In fact, it turns out that where this is headed is a nightmarish thriller, a taut exercise in captor and captive dynamics, a cat and mouse pursuit with a dash of the confined space survival thriller (think: 127 Hours) thrown in for good measure. There’s a rape scene in which Veton commits the offence and Eddy, insecure and out of his depth, fails to stop him. There are bloody acts of violence. In both cases, Papamichael’s camera doesn’t dwell on the graphic sexual or violence details, keeping much of the more graphic, dirty imagery off-screen. With Hitchcockian rigour, he shows the audience what it needs to see for the narrative to work, and no more. The same goes for the policeman’s blow job early on.
The policeman eventually gets a call from the mother of one of the girls, who is concerned that she hasn’t heard from her daughter for several hours. He tells her not to worry as this island is a peaceful place, that nothing bad ever happens here, but it nevertheless prompts him to undertake an investigation. He will later discover the 50cc bike hired by the girls thrown off the side of a coastal road with an empty petrol tank, not to mention a stolen car. He (obviously) doesn’t mention his own harassing of migrants for sexual favours. All these things indicate that the island is not as carefree as he suggests.
It would be far too easy to suggest that all migrants are bad (as much of today’s indefensible right wing rhetoric would have us believe). Vetun is someone who makes spur of the moment decisions, some of them bad ones liable to get him into trouble with the law. The cop senses this about him, but then allows his own prejudice against Albanians and / or migrants to build this into something worse than it is in his mind, and perpetrates an act of abuse upon him which is hardly going to turn Vetun into a better person or improve the situation in the long run. The three Albanians are hampered by the fact they don’t speak English and their fear, probably justified, that the local cop is unlikely to reasonably look at their side and give them the benefit of the doubt in any incident, even if they are innocent.
The two women, by way of contrast, at least until everything suddenly goes wrong, live in a world where they are insulated from such concerns. They are privileged, even if they’re completely unaware of it. And if you peel off the surface of an expertly wrought, edge of the seat thriller, that’s what this is about: the tension between an underclass of displaced migrants who have genuine grievances about their situation on the one hand, and locals and tourists who have it all on the other.

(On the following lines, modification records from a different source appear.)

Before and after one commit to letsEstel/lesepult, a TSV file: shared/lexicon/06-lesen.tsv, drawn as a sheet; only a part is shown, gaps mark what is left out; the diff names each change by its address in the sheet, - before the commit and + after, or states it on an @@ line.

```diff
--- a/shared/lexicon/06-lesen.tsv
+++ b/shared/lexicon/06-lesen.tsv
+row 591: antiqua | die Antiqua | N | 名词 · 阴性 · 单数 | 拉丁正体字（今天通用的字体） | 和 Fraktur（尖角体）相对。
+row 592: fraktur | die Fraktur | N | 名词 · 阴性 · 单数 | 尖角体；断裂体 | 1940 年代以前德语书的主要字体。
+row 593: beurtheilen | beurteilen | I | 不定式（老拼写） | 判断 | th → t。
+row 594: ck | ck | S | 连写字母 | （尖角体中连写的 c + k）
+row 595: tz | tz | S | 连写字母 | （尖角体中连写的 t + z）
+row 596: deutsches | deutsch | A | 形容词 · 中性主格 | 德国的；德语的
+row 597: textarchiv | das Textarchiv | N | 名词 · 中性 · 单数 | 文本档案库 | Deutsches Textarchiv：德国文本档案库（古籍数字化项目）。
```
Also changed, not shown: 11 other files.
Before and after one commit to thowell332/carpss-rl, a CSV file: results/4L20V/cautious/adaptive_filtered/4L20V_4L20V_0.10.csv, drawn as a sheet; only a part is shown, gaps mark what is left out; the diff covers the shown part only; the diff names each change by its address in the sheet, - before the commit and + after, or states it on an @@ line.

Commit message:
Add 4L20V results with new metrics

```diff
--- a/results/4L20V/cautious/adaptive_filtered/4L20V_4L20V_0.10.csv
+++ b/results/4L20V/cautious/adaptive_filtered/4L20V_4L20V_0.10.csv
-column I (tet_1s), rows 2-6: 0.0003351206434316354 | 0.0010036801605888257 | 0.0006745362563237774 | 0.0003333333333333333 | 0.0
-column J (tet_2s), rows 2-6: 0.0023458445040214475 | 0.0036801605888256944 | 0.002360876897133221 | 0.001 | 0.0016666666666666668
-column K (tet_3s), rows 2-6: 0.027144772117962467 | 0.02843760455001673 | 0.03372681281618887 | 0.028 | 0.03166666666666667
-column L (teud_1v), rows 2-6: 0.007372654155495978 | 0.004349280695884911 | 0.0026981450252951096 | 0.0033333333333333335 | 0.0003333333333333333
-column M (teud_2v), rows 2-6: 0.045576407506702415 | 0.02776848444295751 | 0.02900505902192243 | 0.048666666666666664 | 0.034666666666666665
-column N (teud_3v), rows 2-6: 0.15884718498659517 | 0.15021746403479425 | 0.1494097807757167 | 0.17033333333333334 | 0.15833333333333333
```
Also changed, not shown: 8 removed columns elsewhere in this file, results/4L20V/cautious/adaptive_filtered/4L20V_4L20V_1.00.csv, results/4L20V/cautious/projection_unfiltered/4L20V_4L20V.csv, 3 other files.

Light Falls just premiered at the Critics’ Picks Competition of the 27th Tallinn Black Nights Film Festival